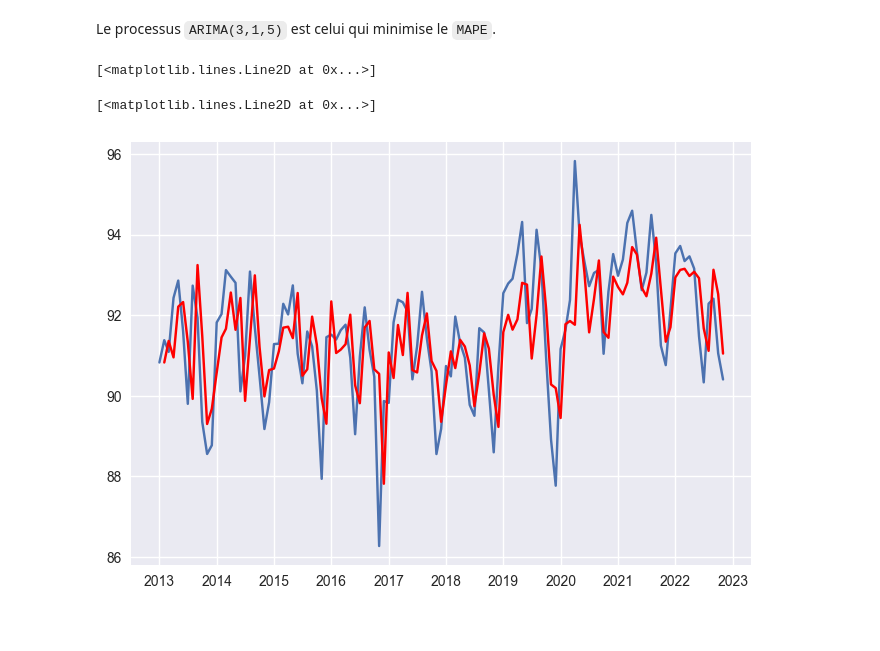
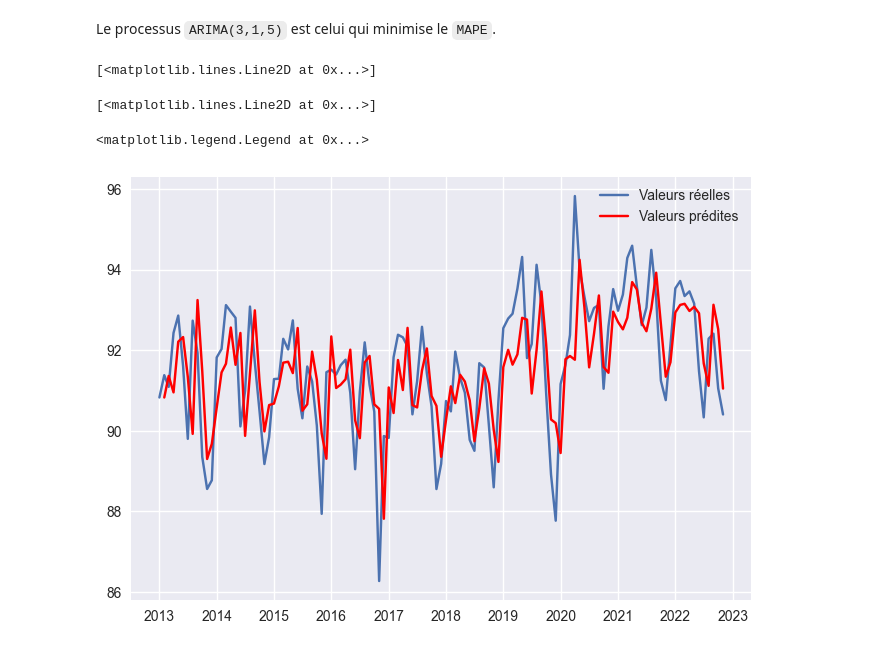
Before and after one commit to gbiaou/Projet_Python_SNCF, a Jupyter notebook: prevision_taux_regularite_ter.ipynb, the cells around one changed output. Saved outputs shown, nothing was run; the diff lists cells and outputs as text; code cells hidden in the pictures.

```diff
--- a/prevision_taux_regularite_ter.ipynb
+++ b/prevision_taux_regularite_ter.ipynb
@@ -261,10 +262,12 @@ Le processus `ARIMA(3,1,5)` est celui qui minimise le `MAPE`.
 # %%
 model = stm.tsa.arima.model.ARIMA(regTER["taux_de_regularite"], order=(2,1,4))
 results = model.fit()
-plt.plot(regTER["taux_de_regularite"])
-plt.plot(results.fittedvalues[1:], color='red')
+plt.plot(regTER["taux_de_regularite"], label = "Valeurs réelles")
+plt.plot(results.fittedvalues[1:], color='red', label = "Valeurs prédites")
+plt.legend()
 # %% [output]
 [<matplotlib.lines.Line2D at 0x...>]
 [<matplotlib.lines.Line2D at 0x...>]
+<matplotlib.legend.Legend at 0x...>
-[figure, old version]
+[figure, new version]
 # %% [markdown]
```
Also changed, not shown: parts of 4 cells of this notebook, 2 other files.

....

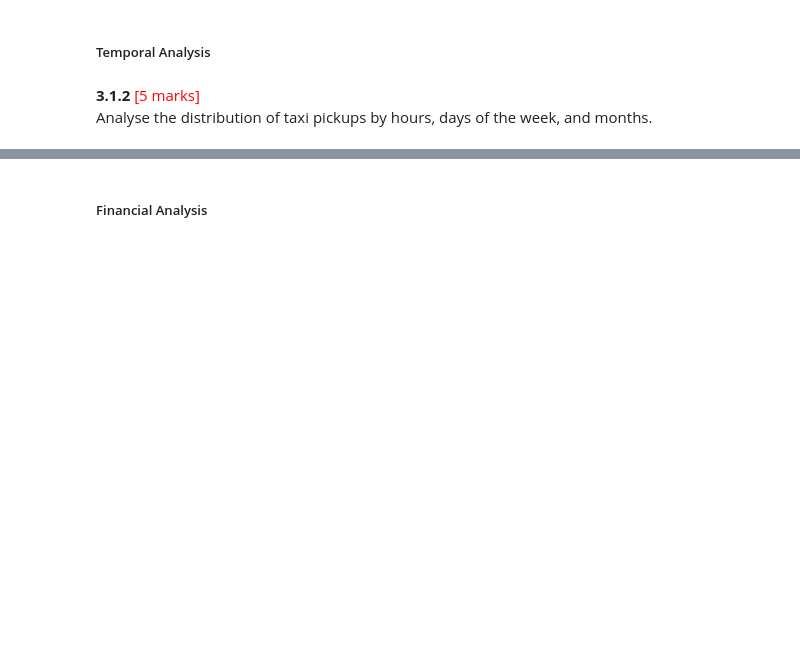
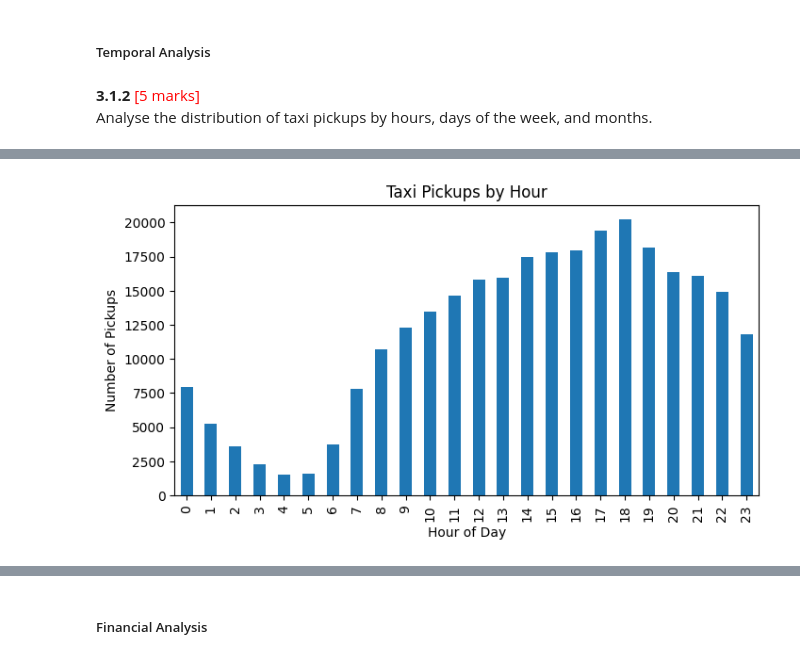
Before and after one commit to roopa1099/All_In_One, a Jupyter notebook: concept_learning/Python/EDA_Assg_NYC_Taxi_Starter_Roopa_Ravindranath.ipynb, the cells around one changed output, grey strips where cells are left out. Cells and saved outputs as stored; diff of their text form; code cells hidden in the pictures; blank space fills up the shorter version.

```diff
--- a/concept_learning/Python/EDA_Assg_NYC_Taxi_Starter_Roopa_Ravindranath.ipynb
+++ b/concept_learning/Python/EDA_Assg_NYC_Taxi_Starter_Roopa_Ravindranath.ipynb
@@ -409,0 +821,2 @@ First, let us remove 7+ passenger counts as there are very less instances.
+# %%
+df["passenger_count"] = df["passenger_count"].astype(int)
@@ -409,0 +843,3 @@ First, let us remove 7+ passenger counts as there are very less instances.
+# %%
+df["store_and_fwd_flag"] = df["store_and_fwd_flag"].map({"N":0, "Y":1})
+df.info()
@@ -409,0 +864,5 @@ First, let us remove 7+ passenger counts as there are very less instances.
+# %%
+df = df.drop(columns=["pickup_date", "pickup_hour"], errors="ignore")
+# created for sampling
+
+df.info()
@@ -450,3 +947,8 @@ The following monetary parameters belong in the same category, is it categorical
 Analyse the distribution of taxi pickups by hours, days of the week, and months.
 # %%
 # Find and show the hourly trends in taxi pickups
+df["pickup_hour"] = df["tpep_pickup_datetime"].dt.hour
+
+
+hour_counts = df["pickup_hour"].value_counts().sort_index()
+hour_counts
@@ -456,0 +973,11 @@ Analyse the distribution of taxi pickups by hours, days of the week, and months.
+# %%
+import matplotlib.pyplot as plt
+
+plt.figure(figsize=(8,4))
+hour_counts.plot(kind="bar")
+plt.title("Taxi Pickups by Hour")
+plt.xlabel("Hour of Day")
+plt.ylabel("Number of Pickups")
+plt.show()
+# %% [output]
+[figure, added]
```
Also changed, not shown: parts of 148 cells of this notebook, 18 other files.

....

*What you need to do*
Write out each line of the data that holds the string "Analyse".

*Task result*
 Analyse the distribution of taxi pickups by hours, days of the week, and months.
@@ -456,0 +973,11 @@ Analyse the distribution of taxi pickups by hours, days of the week, and months.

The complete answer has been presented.